Entries provided »
-------
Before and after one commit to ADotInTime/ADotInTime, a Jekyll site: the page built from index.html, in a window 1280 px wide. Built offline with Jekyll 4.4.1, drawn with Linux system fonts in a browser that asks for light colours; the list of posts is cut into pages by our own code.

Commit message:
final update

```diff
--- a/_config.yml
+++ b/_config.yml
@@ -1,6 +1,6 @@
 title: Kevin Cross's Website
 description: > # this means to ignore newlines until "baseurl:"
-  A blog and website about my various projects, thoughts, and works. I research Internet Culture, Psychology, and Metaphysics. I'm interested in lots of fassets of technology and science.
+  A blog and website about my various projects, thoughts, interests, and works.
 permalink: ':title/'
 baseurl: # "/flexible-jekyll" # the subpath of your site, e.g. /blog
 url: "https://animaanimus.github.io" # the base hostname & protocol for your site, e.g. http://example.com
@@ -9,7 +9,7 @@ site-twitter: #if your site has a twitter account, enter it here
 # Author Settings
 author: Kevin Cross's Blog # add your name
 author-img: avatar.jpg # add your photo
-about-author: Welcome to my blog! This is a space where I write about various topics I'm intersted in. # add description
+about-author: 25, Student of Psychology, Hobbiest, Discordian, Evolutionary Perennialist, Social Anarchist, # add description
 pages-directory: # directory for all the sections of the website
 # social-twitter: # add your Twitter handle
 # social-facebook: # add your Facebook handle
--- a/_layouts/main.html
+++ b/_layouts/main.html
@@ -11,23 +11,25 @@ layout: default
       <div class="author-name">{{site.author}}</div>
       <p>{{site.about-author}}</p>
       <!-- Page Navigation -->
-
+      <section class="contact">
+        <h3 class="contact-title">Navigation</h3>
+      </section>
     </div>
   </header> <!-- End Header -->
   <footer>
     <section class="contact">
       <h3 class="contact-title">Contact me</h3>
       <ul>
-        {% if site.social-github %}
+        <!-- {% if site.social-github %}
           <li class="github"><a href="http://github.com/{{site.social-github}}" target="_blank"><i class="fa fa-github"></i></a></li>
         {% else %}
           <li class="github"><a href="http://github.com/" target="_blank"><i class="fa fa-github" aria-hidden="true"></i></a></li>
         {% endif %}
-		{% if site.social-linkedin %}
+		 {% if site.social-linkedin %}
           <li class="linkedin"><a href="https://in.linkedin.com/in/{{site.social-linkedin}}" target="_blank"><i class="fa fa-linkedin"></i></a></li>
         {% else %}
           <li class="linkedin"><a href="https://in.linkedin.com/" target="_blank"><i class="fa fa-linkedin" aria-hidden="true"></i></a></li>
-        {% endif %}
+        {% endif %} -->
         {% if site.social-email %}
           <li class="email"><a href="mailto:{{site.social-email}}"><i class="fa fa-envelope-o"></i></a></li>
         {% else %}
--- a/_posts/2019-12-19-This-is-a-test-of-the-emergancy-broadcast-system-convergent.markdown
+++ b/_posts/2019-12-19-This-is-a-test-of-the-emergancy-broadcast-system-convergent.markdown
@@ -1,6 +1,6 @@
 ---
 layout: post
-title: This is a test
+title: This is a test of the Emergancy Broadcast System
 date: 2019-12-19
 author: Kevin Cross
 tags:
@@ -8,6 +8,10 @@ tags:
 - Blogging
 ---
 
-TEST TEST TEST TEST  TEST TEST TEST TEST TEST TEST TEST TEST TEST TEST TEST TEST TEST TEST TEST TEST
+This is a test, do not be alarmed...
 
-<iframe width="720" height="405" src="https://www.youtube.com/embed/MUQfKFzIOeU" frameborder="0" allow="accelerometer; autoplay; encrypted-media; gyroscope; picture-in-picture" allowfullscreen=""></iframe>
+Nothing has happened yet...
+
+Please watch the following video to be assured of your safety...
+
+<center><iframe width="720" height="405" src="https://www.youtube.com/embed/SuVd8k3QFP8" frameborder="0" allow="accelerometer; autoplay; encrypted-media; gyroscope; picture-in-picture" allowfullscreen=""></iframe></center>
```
-------
Your goal »
The answer must consist of each line from the data that includes the string "about".

Task output »
-  A blog and website about my various projects, thoughts, and works. I research Internet Culture, Psychology, and Metaphysics. I'm interested in lots of fassets of technology and science.
+  A blog and website about my various projects, thoughts, interests, and works.
-about-author: Welcome to my blog! This is a space where I write about various topics I'm intersted in. # add description
+about-author: 25, Student of Psychology, Hobbiest, Discordian, Evolutionary Perennialist, Social Anarchist, # add description
       <p>{{site.about-author}}</p>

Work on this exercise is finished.